(Code change snippets)

•••

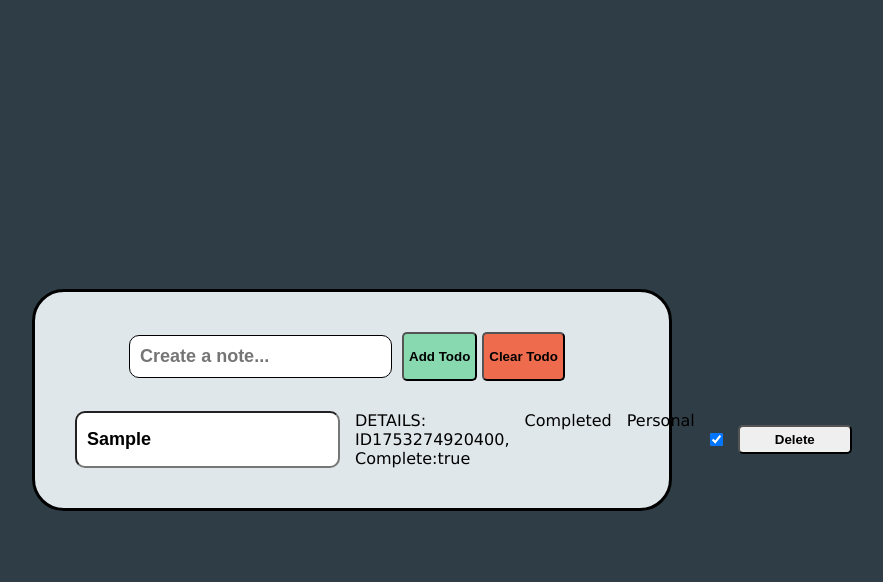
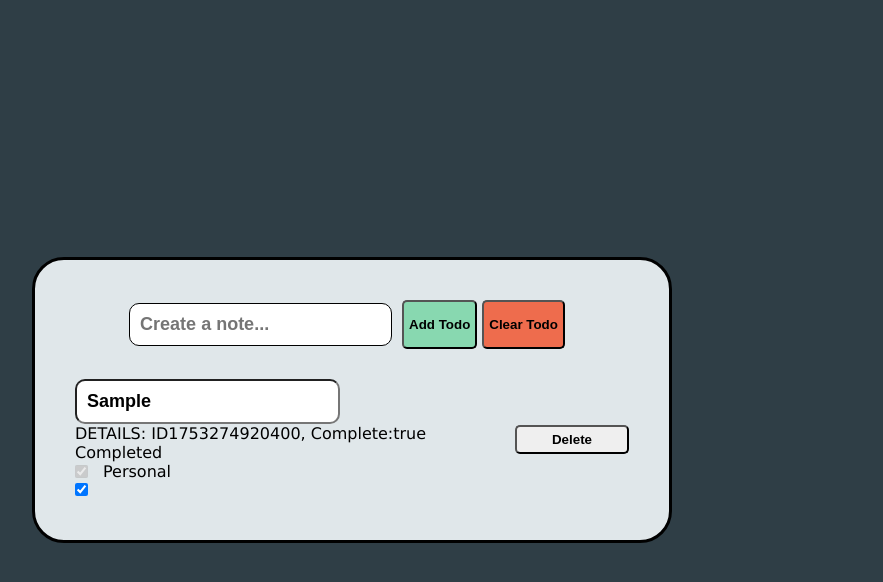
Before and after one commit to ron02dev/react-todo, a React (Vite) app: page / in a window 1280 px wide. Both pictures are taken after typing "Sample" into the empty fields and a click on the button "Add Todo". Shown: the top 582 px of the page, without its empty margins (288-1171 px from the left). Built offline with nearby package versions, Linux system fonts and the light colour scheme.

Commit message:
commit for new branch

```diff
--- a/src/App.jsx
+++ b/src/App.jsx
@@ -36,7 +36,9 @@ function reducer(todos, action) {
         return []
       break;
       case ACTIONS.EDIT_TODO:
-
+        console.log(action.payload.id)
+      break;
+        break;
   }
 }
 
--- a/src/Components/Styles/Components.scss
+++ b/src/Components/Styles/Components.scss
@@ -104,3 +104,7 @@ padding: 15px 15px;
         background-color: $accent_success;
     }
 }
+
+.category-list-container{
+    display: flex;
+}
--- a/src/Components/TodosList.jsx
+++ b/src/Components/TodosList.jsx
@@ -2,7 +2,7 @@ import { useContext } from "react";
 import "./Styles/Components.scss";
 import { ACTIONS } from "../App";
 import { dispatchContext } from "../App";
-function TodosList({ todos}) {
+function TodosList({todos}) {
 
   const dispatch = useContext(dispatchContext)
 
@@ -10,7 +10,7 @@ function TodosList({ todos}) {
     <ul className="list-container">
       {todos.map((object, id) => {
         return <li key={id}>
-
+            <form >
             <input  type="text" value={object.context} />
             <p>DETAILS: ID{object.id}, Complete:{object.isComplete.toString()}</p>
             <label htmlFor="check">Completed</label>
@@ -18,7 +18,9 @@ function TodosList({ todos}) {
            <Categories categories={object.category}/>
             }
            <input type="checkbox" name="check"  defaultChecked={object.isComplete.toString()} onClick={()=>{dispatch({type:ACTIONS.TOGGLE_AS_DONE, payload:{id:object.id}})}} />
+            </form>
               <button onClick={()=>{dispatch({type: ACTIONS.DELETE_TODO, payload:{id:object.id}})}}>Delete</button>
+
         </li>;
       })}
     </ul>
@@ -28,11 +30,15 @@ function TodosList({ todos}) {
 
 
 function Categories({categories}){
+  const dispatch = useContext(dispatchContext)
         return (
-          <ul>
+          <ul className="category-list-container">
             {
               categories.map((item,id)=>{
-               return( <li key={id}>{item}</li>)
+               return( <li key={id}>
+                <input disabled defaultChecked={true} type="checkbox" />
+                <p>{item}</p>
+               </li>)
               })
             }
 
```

•••

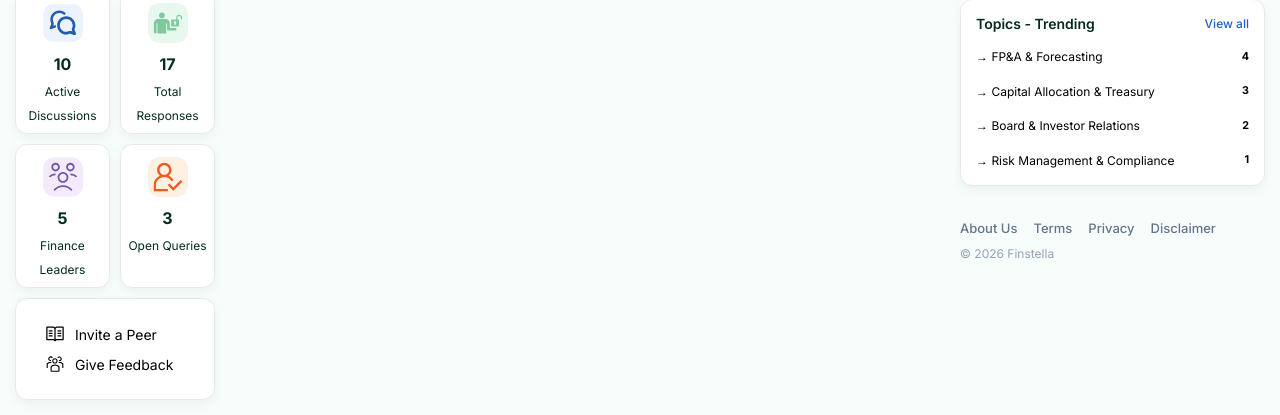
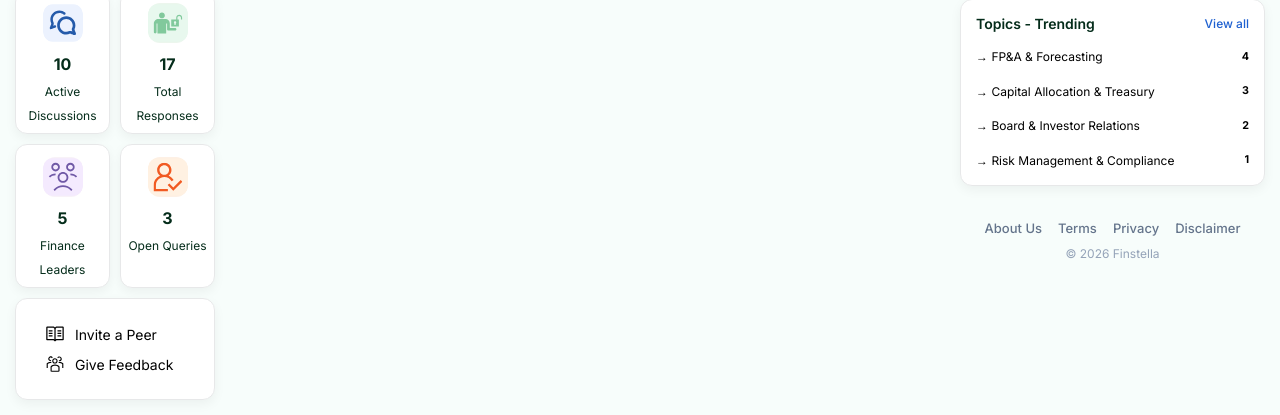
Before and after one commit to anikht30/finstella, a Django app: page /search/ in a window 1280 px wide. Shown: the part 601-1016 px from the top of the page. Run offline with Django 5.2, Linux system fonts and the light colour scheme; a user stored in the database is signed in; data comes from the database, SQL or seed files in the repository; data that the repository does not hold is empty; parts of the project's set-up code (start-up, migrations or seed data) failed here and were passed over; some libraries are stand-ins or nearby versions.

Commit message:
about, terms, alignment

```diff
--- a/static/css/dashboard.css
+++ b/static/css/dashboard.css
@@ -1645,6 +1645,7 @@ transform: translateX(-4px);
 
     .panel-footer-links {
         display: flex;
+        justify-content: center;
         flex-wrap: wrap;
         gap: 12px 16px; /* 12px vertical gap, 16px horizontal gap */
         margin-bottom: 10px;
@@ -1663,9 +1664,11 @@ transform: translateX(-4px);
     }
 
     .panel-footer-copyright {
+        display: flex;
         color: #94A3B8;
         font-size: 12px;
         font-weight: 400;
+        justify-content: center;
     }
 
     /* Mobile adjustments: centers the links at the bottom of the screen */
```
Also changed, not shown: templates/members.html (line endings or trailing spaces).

•••

*Work to be completed*.
Your answer should be each line of the data that contains the word "function", copied as it stands.

*Solution below*.
@@ -36,7 +36,9 @@ function reducer(todos, action) {
-function TodosList({ todos}) {
+function TodosList({todos}) {
@@ -10,7 +10,7 @@ function TodosList({ todos}) {
@@ -18,7 +18,9 @@ function TodosList({ todos}) {
@@ -28,11 +30,15 @@ function TodosList({ todos}) {
 function Categories({categories}){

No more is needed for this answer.